§ INSTRUCTIONS FOR THE TASK
Where in the data below does the word "cherr" appear? Copy every line that has it.
↓↓↓
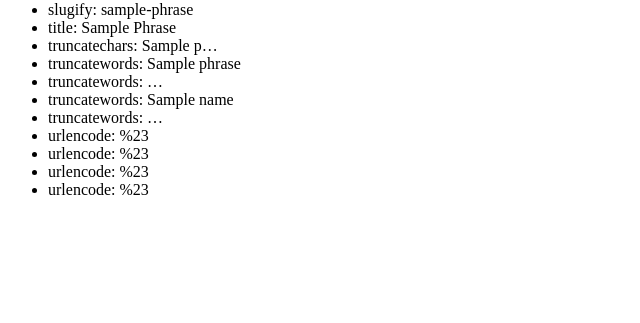
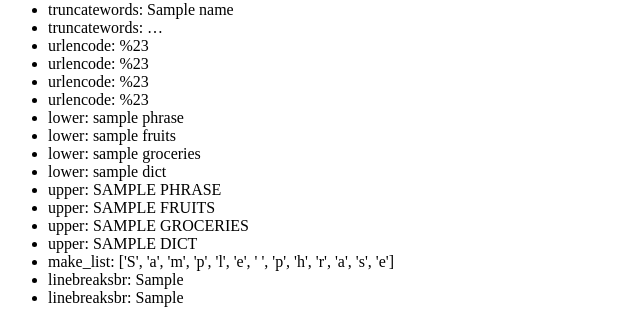
Before and after one commit to arbuckle/mango, a Django app: template mango/home/templates/includes/assorted_filters.html in a window 1280 px wide. Shown: the part 747-1070 px from the top of the page, without its empty margins (0-640 px from the left). Before the commit the page ends 942 px from the top, so only its background shows below. Run offline with Django 3.2, Linux system fonts and the light colour scheme; the template is opened without the code that fills it: most values are stand-ins (such as "Sample title", 1, 10 or a date in 2020).

Commit message:
Un-commented filters for which printed output differs between Django and JS
In most cases, printed output is different due to differences in the JS
toString() method for arrays and objects.  In the case of linebreaksbr,
the output differs because portions of the output must be escaped, while
the inserted breaks must be rendered as HTML.  The tag is currently
defective.

Signed-off-by: David Arbuckle <dintlu@gmail.com>

```diff
--- a/mango/home/templates/includes/assorted_filters.html
+++ b/mango/home/templates/includes/assorted_filters.html
@@ -19,15 +19,6 @@
         <li>length_is: {{ name|length_is:"4" }}</li>
         <li>length_is: {{ name|length_is:"5" }}</li>
         <li>length_is: {{ name|length_is:"invalid" }}</li>
-        <li>lower: {{ phrase|lower }}</li>
-        <li>lower: {{ fruits|lower }}</li>
-        <!--<li>lower: {{ groceries|lower }}</li>-->
-        <li>lower: {{ dict|lower }}</li>
-        <li>upper: {{ phrase|upper }}</li>
-        <li>upper: {{ fruits|upper }}</li>
-        <!--<li>upper: {{ groceries|upper }}</li>
-        <li>upper: {{ dict|upper }}</li>
-        <li>make_list: {{ phrase|make_list }}</li>-->
         <li>phone2numeric: {{ phrase|phone2numeric }}</li>
         <li>You have {{ num_cherries }} cherr{{ num_cherries|pluralize:"y,ies" }}</li>
         <li>You have {{ num_cherries_1 }} cherr{{ num_cherries_1|pluralize:"y,ies" }}.</li>
@@ -55,10 +46,16 @@
         <li>urlencode: {{ url|urlencode:"" }}</li>
         <li>urlencode: {{ url|urlencode:"/" }}</li>
         <li>urlencode: {{ url|urlencode:":" }}</li>
-
-        <!--
+        <li>lower: {{ phrase|lower }}</li>
+        <li>lower: {{ fruits|lower }}</li>
+        <li>lower: {{ groceries|lower }}</li>
+        <li>lower: {{ dict|lower }}</li>
+        <li>upper: {{ phrase|upper }}</li>
+        <li>upper: {{ fruits|upper }}</li>
+        <li>upper: {{ groceries|upper }}</li>
+        <li>upper: {{ dict|upper }}</li>
+        <li>make_list: {{ phrase|make_list }}</li>
         <li>linebreaksbr: {{ phrase_with_breaks|linebreaksbr }}</li>
         <li>linebreaksbr: {{ script_injection_with_breaks|linebreaksbr }}</li>
--->
     </ul>
 </div>
```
↑↑↑
§ EXPECTED OUTPUT
         <li>You have {{ num_cherries }} cherr{{ num_cherries|pluralize:"y,ies" }}</li>
         <li>You have {{ num_cherries_1 }} cherr{{ num_cherries_1|pluralize:"y,ies" }}.</li>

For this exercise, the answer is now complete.